Today’s fun is dyeing natural wool with powdered madder root (rubia tinctorum). Madder has been known as a dyers’ plant since ancient times. It was used to obtain shades of red but also brown and violet through mixing with other dyes such as nut shells for brown and indigo for blue. In medieval fashion which fancied bright contrasting colours red was much appreciated. Madder, before it got substituted with carmine derived from cochineal (an insect) was used all over medieval Europe. The name rubia derives from the Latin ruber and means (surprise, surprise) ‘red’ .
In my reenactment group and ngo we try to experiment and make things ourselves, hoping to learn (and have fun!) by doing. While weaving is my main activity, I have never tried dyeing the yarn I use.
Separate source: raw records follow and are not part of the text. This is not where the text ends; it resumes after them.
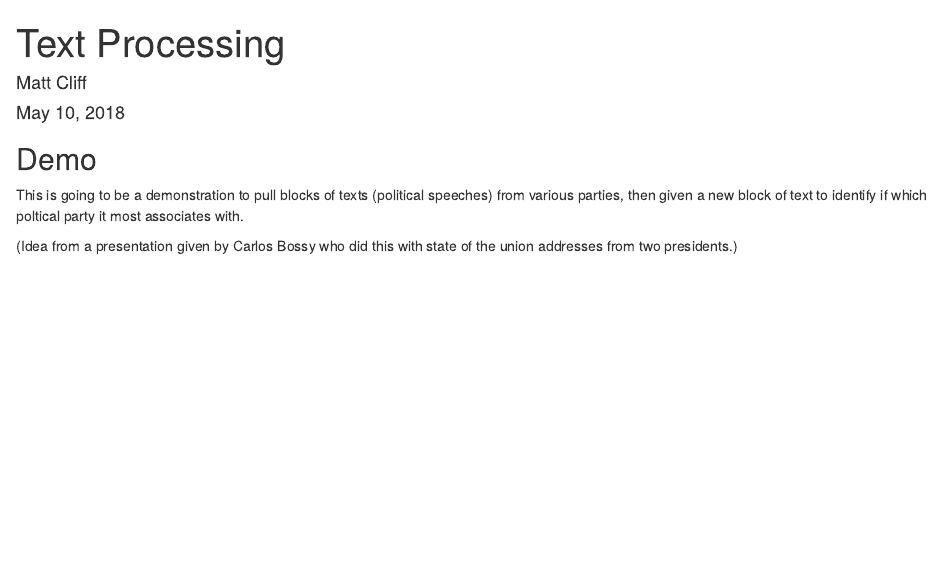
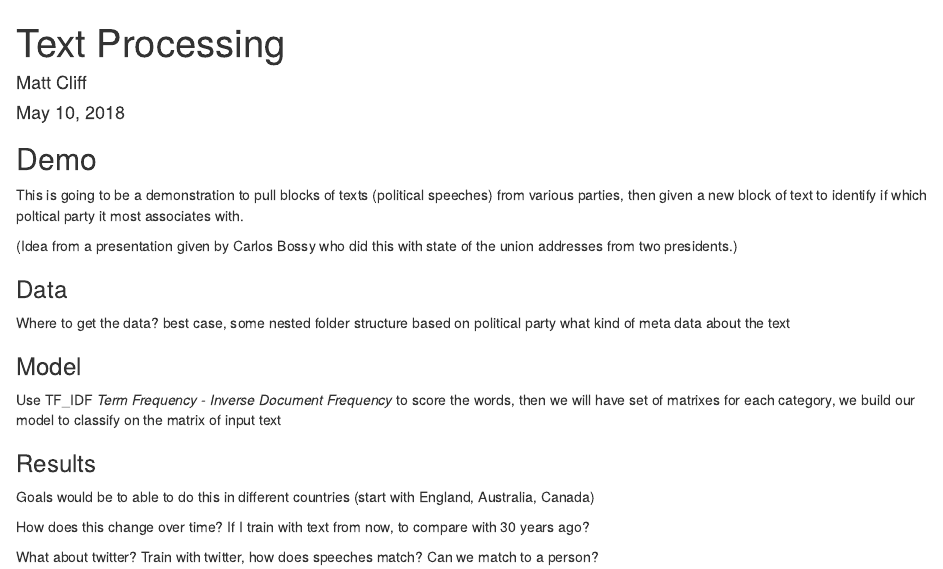
Before and after one commit to mcliff1/DataScienceNotes, an R Markdown document (TextProcessing.Rmd): the page in a window 1100 px wide, from its top. Rendered offline with R 4.5, knitr and Pandoc, with nearby package versions.

Commit message:
added new project

```diff
--- a/TextProcessing.Rmd
+++ b/TextProcessing.Rmd
@@ -14,3 +14,21 @@ knitr::opts_chunk$set(echo = TRUE)
 This is going to be a demonstration to pull blocks of texts (political speeches) from various parties, then given a new block of text to identify if which poltical party it most associates with.
 
 (Idea from a presentation given by Carlos Bossy who did this with state of the union addresses from two presidents.)
+
+### Data
+
+Where to get the data?
+best case, some nested folder structure based on political party
+what kind of meta data about the text
+
+### Model
+Use TF_IDF *Term Frequency - Inverse Document Frequency* to score the words,  then we will have set of matrixes for each category, we build our model to classify on the matrix of input text
+
+### Results
+
+Goals would be to able to do this in different countries (start with England, Australia, Canada)
+
+How does this change over time?  If I train with text from now, to compare with 30 years ago?
+
+What about twitter? Train with twitter, how does speeches match?
+Can we match to a person?
```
The process turned out pretty enjoyable and definitely doable at home.
- I started with soaking wool (about 100 g, ca 300 m) for a couple of hours in warm (not hot) water.
- Meanwhile, I prepared the dye bath. There are plenty of very precise instructions in the Internet how to measure the amount of dye you need and when to add the mordant but the truth is there is no “perfect red” or any exact result I was aiming at. I wanted to see if it works at all, if the pigment I got was strong, if wool dyeing is doable in your kitchen. So in the spirit of experiment I added in a handful of madder root and a tablespoon of alum. Alum works as a mordant – a substance that makes the pigment stick to wool fibers better.
- I heated the bath until the madder root powder dissolved but as advised by all (Internet) dyers, I avoided boiling it. If you have madder root in larger pieces, put it in a small cotton or linen bag before placing it in the pot. This way you can avoid the pain of having it all over your yarn.
- I soaked the wool in the dye pot and left it on heat for a couple of hours. Again, I wasn’t very precise. It was about 1.5 to 2 hours. Stirred occasionally (too much can make wool felt and ruin your effort).
- I rinsed the wool several times until the water ran fairly clear.
The colour came out beautiful. As I used a bit of light gray and white yarn, I got different shades of orange red. All nice. I used this wool to weave a band with the Oseberg pattern. Can’t wait to use more of it! The only thing is that hand dyed wool can’t be machine washed and when exposed to too much sunlight, the colour might gradually fade away. But hey, this what experiments are all about, we’re learning all the time!